Leadership does not mean hegemony or “indiscriminate interventionism”; there is something farcical in the current invocation of these perils in view of the weakness of the American position. Leadership means clarity of vision and the vigor needed in a struggle for survival. America still is the senior partner in the Western alliance. If it does not supply the proper kind of leadership, the chances of the other partners cannot be rated high, nor, in the long run, can the prospects for world peace and for the continued existence of democratic institutions even in the United States itself.
1 See my article, “Is Peace Possible in the Middle East?,” March 1976.
2 The phrase occurs in Paul Doty, Albert Carnesale, and Michael Nacht, “The Race to Control Nuclear Arms,” Foreign Affairs, October 1976.

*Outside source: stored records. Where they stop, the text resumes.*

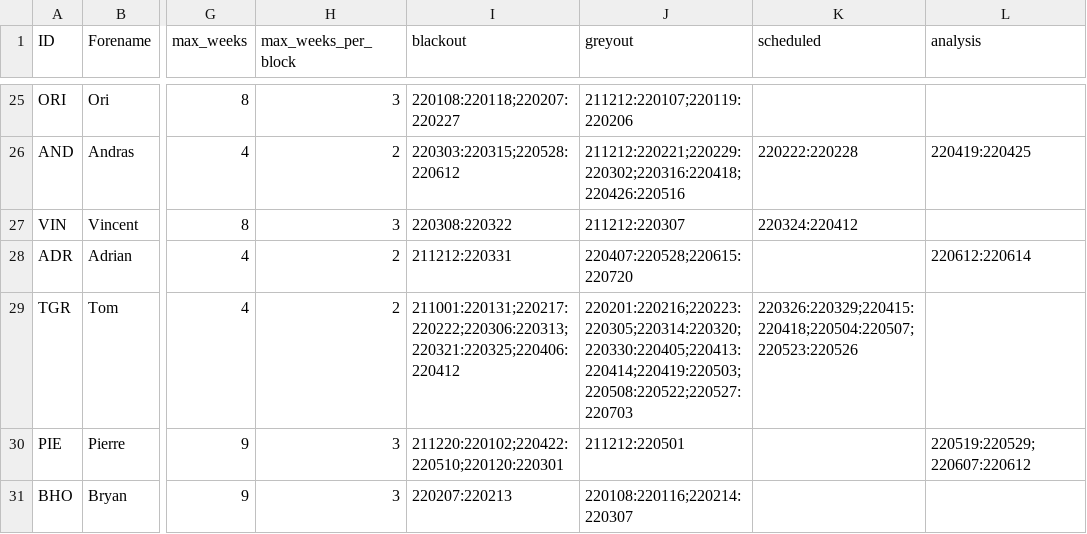
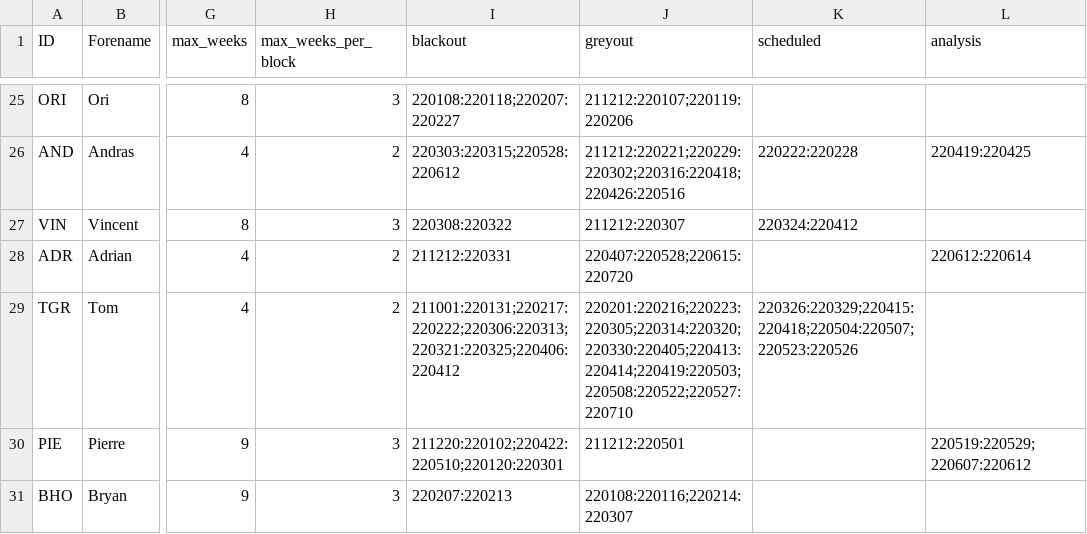
Before and after one commit to AGlasse/timeliner, a CSV file: inputs/staff.csv, drawn as a sheet; only a part is shown, gaps mark what is left out; the diff covers the shown part only; the diff names each change by its address in the sheet, - before the commit and + after, or states it on an @@ line.

```diff
--- a/inputs/staff.csv
+++ b/inputs/staff.csv
-J29 (greyout): 220201:220216;220223:220305;220314:220320;220330:220405;220413:220414;220419:220503;220508:220522;220527:220703
+J29 (greyout): 220201:220216;220223:220305;220314:220320;220330:220405;220413:220414;220419:220503;220508:220522;220527:220710
```
Also changed, not shown: 18 edited cells elsewhere in this file, outputs/shift_plan_basis.csv, 13 other files.
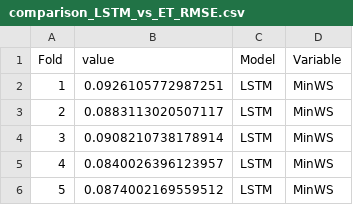
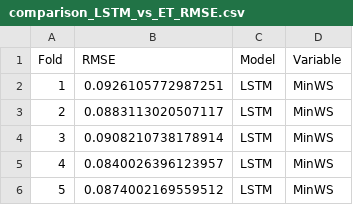
Before and after one commit to marsgr6/r-scripts, a CSV file: data/viz_data/comparison_LSTM_vs_ET_RMSE.csv, drawn as a sheet; only a part is shown.

Commit message:
Update comparison_LSTM_vs_ET_RMSE.csv

```diff
--- a/data/viz_data/comparison_LSTM_vs_ET_RMSE.csv
+++ b/data/viz_data/comparison_LSTM_vs_ET_RMSE.csv
@@ -1,2 +1,2 @@
-Fold,value,Model,Variable
+Fold,RMSE,Model,Variable
 1,0.0926105772987251,LSTM,MinWS
```
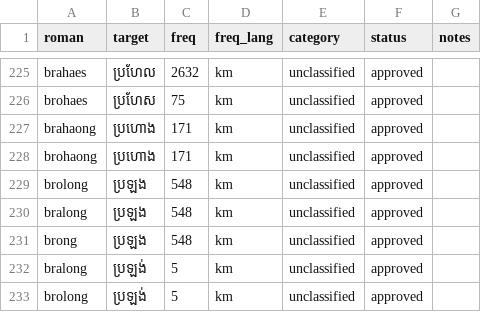
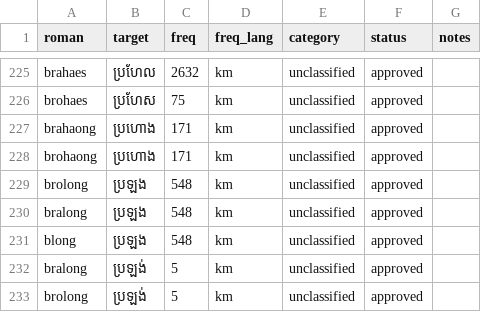
Before and after one commit to darhnoel/khmerime, a CSV file: data/lexicon/chunks/chunk_0013.csv, drawn as a sheet; only a part is shown, gaps mark what is left out.

```diff
--- a/data/lexicon/chunks/chunk_0013.csv
+++ b/data/lexicon/chunks/chunk_0013.csv
@@ -230,3 +230,3 @@ brolong,ប្រឡង,548,km,unclassified,approved,
 bralong,ប្រឡង,548,km,unclassified,approved,
-brong,ប្រឡង,548,km,unclassified,approved,
+blong,ប្រឡង,548,km,unclassified,approved,
 bralong,ប្រឡង់,5,km,unclassified,approved,
```
Also changed, not shown: data/lexicon/chunks/chunk_0029.csv, data/lexicon/chunks/chunk_0030.csv, 9 other files.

3 Soviet spokesmen have vehemently denied all reports of a military build-up. Thus, most recently, Mikhail Lvov in Novoye Vremya 3, 1977: “The share of military spending in the Soviet budget is decreasing year by year. So is the amount in absolute terms.” The problem with statements of this kind is that Mikhail Lvov has not the faintest idea what the Soviet military budget is, because even trustworthy party workers are not burdened with sensitive information of this kind. To reinforce his claim, Lvov quotes Brezhnev's speech at the last plenary meeting of the Communist party Central Committee. Unfortunately, Brezhnev was more cautious in his remarks than is his commentator. He simply said: “The amount spent by the Soviet Union on defense is exactly as much as is needed to insure the security of the Soviet Union and the joint defense by the fraternal countries of the gains of socialism. . . .”
4 “America in a Hostile World,” Foreign Policy, Summer 1976.